Denver's anxiously anticipated bike sharing program B-cycle made an Earth Day bow yesterday, with hundreds of cyclists taking a test ride around the Mile High City. The first large-scale bike-sharing program in the U.S. is the brainchild of Crispin Porter + Bogusky, whose chief creative insurgent Alex Bogusky first unveiled the bike prototype—a collaboration with Trek—at the 2009 SXSW conference.
The 400 B-cycle bikes are distributed among 40 "B-stations," mostly clustered around Denver's downtown area and toward the Cherry Creek neighborhood. Membership rates start at $20 for a weekly pass and cap at $65 for an annual pass. The first 30 minutes on any bike is free, and after that, an hourly rate kicks in that caps at $65 per day. Riders can use a credit card on the kiosk to check out a bike and return it to any station, or those who pre-register at the site can get a dedicated B-cycle card that allows for a quicker tap-and-go release. A Google Map on the site shows real-time results for how many bikes are docked at each station.

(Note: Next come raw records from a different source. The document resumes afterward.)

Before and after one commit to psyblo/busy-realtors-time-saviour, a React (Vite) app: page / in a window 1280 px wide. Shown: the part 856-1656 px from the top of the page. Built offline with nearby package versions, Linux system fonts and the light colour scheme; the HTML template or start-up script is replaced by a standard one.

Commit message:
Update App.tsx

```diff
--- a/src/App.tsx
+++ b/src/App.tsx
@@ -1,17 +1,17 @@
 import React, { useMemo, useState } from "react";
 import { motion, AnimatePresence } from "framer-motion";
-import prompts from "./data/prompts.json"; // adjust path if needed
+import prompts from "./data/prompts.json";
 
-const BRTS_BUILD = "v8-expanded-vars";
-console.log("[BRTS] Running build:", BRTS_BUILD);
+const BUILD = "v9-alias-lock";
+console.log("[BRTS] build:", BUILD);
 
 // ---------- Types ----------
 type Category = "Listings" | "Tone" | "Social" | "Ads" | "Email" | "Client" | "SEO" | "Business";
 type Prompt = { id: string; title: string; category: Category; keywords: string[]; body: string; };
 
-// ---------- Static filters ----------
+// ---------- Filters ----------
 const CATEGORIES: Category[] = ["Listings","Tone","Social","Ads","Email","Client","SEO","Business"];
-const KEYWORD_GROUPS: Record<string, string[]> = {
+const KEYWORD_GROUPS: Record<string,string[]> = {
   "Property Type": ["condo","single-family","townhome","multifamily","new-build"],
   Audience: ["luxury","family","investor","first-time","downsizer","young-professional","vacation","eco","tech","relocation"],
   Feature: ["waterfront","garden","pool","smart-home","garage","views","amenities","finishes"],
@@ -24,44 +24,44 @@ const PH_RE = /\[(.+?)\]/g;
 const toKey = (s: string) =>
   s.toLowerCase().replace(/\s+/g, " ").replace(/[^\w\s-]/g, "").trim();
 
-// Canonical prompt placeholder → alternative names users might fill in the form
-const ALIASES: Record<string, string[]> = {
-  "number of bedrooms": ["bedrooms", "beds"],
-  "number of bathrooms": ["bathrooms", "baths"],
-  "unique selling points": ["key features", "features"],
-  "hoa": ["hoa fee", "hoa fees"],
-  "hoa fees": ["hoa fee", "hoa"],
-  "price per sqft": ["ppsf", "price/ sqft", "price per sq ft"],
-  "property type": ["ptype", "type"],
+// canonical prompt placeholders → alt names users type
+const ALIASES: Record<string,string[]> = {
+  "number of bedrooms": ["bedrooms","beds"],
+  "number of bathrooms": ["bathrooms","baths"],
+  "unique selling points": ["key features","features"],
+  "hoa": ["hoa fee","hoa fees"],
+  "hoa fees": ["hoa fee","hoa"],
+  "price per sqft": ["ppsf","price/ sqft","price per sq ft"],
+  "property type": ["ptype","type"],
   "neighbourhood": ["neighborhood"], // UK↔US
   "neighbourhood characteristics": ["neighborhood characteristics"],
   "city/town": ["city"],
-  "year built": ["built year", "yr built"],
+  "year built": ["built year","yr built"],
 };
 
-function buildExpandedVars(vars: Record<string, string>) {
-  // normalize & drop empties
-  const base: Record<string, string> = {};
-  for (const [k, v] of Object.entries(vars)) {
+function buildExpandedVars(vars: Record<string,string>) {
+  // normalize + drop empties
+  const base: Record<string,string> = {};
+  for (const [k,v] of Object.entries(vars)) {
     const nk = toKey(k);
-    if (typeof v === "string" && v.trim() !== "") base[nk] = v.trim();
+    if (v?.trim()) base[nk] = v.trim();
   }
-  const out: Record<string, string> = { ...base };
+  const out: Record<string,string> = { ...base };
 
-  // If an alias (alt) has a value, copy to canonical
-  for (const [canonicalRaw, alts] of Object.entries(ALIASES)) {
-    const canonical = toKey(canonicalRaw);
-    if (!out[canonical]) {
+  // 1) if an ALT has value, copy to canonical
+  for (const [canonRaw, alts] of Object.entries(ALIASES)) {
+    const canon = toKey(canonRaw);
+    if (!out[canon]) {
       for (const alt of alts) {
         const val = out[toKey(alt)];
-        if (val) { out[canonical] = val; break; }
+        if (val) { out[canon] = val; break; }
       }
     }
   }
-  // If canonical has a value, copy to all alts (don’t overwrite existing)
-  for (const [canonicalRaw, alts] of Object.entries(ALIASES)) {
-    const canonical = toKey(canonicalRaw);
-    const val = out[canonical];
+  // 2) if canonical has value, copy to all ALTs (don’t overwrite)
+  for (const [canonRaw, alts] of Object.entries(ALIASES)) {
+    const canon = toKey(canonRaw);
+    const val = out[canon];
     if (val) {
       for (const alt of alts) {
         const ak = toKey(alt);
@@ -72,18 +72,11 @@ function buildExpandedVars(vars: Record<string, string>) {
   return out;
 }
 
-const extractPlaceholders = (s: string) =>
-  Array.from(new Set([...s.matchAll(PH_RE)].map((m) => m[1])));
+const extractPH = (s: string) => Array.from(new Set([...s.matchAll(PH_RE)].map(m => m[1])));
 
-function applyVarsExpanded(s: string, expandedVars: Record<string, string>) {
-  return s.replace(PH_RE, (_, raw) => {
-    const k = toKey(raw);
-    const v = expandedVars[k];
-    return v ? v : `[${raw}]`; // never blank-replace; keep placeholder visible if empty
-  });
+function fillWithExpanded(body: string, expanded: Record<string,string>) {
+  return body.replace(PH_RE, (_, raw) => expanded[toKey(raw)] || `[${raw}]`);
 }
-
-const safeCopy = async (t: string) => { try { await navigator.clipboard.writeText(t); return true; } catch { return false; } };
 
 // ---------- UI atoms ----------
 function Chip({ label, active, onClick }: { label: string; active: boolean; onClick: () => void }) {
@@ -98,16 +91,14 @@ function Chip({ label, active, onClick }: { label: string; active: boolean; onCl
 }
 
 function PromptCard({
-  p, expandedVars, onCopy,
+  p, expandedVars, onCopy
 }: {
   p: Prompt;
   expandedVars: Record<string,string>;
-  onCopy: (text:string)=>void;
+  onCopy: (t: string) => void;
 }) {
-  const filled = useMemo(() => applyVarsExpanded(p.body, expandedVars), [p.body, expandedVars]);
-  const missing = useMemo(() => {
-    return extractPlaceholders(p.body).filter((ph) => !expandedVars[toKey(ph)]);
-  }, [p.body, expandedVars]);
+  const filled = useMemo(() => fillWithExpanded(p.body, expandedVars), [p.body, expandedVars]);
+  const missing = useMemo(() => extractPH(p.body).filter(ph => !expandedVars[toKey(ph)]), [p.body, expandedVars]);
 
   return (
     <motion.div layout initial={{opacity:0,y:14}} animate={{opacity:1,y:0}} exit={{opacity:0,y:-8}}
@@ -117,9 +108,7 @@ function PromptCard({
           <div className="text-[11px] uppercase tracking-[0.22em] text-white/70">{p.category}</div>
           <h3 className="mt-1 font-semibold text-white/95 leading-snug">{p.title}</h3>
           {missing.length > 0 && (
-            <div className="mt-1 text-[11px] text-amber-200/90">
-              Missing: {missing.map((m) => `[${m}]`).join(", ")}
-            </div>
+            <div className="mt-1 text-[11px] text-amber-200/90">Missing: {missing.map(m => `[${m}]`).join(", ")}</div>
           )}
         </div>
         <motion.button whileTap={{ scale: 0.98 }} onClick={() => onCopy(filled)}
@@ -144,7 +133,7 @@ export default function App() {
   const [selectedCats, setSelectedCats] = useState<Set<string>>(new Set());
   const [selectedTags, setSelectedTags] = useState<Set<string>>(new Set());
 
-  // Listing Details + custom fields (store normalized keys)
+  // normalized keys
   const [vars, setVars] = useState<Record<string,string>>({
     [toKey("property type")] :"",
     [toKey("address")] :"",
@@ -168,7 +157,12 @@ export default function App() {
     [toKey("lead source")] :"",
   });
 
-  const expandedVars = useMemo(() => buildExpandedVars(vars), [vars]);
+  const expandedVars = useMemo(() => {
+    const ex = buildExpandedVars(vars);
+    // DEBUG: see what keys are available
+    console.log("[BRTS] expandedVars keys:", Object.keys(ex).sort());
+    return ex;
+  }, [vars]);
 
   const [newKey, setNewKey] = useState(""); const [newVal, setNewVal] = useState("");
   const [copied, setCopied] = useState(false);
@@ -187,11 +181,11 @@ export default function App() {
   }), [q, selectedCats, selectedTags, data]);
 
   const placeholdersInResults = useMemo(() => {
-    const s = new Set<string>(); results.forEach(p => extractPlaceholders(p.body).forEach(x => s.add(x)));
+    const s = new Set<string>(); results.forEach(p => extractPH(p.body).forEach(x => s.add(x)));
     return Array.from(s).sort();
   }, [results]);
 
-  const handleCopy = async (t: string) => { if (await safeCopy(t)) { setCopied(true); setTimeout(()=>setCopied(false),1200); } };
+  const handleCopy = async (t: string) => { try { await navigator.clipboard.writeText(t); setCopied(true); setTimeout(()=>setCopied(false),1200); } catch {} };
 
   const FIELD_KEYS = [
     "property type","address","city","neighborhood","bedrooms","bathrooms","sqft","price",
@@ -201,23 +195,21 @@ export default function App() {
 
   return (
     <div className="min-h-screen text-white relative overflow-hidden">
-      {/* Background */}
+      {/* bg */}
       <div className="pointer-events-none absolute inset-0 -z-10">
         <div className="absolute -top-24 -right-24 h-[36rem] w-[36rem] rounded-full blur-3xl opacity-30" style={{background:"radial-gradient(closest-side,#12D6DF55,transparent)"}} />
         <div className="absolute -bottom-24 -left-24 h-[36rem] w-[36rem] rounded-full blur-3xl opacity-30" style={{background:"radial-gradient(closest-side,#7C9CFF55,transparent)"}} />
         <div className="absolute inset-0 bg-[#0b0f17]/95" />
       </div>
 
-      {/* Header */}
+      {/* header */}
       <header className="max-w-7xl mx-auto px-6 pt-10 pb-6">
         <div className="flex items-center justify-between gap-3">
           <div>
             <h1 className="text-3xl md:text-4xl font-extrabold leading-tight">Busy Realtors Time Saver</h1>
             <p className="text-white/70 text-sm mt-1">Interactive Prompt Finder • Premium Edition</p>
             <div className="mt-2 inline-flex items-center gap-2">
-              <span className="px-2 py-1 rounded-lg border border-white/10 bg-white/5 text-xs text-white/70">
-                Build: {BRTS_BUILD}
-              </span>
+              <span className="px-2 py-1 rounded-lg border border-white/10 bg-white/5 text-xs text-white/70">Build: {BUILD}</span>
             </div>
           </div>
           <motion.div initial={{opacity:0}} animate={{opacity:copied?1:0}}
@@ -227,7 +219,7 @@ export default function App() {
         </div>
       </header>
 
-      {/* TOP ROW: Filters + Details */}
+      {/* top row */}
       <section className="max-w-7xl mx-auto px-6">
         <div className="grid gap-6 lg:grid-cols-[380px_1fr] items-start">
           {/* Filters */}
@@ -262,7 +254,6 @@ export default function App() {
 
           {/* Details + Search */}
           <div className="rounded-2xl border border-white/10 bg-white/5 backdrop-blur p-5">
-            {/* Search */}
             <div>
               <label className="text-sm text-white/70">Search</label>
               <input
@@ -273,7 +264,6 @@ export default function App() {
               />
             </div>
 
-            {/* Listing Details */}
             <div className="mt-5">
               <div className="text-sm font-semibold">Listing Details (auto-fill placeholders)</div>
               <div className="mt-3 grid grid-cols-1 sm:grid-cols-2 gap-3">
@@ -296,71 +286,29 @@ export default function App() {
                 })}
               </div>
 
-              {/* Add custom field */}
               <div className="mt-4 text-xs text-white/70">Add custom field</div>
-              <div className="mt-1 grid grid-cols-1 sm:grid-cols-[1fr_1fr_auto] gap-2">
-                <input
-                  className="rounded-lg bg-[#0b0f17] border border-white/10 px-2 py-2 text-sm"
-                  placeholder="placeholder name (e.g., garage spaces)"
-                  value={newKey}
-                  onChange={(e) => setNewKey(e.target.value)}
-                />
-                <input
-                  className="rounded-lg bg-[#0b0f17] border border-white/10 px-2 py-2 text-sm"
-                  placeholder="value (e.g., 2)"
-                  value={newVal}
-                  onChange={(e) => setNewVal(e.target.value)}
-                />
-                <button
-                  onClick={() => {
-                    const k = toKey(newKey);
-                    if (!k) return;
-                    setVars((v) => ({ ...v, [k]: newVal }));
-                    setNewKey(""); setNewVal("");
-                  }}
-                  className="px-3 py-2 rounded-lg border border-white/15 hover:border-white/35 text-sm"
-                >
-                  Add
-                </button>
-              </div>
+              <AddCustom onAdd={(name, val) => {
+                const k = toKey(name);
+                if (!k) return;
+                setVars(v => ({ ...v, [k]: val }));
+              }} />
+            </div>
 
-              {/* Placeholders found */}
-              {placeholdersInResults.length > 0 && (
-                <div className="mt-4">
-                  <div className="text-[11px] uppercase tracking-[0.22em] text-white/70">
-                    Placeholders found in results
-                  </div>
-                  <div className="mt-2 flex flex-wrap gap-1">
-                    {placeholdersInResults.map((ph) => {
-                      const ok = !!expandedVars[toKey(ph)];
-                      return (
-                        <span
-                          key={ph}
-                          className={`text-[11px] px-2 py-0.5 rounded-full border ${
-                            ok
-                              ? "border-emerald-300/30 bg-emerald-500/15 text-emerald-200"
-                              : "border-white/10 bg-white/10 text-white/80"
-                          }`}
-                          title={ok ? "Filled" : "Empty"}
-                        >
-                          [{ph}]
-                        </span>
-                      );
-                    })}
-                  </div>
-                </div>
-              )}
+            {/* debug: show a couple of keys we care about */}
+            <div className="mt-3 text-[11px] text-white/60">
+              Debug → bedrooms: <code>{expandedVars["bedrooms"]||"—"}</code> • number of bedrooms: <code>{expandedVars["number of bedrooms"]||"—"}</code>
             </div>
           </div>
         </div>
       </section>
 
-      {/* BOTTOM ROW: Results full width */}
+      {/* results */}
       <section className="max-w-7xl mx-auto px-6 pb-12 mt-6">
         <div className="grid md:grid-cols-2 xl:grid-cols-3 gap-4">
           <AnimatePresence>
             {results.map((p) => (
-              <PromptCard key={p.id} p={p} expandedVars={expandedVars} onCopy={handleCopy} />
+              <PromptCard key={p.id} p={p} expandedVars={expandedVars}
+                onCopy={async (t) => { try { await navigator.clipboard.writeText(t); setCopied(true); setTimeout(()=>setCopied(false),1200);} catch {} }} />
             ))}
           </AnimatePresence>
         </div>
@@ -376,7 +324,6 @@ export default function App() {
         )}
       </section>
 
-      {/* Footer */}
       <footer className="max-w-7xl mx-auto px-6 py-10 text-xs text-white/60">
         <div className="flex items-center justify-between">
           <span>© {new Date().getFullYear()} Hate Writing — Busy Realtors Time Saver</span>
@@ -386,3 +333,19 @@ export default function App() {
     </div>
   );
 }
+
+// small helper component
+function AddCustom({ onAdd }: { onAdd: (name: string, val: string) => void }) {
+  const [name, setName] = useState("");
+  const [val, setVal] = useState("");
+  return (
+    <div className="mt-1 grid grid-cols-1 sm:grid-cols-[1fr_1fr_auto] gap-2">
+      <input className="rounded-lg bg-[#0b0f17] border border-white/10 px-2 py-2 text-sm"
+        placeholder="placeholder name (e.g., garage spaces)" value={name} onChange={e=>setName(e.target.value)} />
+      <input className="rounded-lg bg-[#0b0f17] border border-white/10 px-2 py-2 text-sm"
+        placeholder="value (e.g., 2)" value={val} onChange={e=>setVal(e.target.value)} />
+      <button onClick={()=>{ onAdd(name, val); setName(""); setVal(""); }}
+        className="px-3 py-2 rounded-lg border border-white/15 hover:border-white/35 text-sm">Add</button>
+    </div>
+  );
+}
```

In another hefty boost for the city, health-care provider Kaiser Permanente has given $450,000 to fund B-cycle through its first three years, and will also provide evaluation and support for the program. This eliminates—or at least defers—the need for outdoor advertisers, which is how many other bike-sharing programs stay afloat. Now let's just hope the shiny new Trek bikes don't get vandalized or lost, as has been widely reported about Paris's Vélib program—a BBC story last year said that over half of the bikes in its system had been stolen.
B-station photo by Sarah Rich